▼
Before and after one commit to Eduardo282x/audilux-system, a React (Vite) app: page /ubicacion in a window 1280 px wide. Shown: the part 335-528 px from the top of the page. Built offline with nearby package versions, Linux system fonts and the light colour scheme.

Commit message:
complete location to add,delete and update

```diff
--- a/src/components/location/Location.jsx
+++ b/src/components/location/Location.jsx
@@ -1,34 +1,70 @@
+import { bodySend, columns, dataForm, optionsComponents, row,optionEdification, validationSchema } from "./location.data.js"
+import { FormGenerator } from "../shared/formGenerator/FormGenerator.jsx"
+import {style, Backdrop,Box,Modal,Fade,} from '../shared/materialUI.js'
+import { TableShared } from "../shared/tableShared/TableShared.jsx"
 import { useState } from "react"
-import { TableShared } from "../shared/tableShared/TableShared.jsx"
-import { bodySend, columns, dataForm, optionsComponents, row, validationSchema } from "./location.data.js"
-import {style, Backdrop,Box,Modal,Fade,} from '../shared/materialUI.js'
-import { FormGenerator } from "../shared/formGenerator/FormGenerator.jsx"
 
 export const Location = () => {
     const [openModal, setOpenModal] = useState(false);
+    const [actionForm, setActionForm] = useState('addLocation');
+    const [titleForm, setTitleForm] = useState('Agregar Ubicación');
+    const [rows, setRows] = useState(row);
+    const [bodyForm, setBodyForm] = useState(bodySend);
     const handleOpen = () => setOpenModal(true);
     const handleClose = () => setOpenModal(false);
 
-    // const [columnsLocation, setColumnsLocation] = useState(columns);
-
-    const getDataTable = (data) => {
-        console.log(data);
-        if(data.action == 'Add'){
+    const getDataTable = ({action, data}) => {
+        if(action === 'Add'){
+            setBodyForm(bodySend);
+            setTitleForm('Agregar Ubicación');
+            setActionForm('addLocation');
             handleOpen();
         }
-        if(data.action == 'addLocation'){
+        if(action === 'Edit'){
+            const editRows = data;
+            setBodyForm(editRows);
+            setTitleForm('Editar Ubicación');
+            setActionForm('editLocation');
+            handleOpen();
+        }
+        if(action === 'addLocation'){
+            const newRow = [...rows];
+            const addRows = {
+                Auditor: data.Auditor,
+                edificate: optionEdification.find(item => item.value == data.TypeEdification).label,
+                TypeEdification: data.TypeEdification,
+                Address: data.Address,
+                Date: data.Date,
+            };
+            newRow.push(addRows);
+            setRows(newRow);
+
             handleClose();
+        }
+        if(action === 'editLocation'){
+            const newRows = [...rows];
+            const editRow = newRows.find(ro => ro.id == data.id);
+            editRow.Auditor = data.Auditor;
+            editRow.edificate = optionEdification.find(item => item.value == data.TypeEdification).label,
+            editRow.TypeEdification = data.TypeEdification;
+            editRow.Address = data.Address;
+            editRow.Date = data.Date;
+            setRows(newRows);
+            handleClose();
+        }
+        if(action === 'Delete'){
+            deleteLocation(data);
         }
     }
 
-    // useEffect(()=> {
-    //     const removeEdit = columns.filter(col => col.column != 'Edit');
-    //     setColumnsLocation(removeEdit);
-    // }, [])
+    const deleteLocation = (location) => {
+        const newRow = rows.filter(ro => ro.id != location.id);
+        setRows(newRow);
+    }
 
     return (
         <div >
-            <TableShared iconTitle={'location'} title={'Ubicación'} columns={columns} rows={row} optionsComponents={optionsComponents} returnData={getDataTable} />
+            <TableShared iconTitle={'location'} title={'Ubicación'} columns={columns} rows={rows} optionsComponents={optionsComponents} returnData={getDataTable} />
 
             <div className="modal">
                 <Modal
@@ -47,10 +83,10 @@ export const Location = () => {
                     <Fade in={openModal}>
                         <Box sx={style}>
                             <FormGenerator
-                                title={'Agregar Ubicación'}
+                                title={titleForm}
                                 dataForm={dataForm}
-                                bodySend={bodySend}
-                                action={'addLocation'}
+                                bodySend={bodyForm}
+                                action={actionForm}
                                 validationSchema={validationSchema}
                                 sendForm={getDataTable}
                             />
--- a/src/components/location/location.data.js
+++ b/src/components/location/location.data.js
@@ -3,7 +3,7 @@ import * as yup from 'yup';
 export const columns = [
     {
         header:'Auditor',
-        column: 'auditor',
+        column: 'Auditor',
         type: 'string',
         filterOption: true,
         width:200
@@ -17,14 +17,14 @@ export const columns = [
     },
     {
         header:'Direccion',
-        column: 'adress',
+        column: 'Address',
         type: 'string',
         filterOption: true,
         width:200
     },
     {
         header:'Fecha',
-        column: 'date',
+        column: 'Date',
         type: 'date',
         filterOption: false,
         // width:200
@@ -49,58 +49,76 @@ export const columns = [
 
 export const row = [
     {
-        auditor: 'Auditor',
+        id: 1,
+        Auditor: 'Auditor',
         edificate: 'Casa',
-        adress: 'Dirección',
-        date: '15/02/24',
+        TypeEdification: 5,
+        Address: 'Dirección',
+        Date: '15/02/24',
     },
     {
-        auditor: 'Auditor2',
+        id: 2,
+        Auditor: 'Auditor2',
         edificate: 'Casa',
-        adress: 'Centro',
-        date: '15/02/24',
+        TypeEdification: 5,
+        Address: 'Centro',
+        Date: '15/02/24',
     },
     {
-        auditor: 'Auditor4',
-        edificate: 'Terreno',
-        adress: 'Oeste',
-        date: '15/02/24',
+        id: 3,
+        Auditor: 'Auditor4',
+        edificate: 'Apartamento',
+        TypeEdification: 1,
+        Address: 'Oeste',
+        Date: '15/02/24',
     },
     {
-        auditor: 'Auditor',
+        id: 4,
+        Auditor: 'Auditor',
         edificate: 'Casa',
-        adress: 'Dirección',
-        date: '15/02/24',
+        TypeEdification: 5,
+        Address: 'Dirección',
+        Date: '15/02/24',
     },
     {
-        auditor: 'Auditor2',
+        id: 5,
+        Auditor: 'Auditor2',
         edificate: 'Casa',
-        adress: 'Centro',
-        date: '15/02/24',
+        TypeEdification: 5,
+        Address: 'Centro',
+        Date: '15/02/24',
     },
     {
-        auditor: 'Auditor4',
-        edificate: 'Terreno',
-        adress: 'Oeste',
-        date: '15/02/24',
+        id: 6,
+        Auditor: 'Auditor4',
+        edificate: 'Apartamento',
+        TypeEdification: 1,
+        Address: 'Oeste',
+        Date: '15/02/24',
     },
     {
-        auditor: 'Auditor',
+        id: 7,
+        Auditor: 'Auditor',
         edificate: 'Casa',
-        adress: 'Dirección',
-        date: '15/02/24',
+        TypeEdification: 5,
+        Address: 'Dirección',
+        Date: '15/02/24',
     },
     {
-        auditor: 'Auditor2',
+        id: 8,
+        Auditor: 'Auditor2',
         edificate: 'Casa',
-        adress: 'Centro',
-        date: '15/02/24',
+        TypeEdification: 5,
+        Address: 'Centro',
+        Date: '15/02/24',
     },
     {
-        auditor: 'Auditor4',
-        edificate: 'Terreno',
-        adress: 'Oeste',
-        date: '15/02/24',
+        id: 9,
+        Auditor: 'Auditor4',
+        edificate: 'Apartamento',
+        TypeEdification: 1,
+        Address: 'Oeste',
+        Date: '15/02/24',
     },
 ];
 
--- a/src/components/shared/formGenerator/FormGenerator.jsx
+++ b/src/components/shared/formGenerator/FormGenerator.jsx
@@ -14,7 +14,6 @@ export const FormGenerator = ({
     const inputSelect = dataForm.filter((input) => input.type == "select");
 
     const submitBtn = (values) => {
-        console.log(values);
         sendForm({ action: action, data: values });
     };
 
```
▲
> [Try it] Pick out, from the lines above, every one that contains the string "addLocation".

> [Response to this exercise]
+    const [actionForm, setActionForm] = useState('addLocation');
+            setActionForm('addLocation');
-        if(data.action == 'addLocation'){
+        if(action === 'addLocation'){
-                                action={'addLocation'}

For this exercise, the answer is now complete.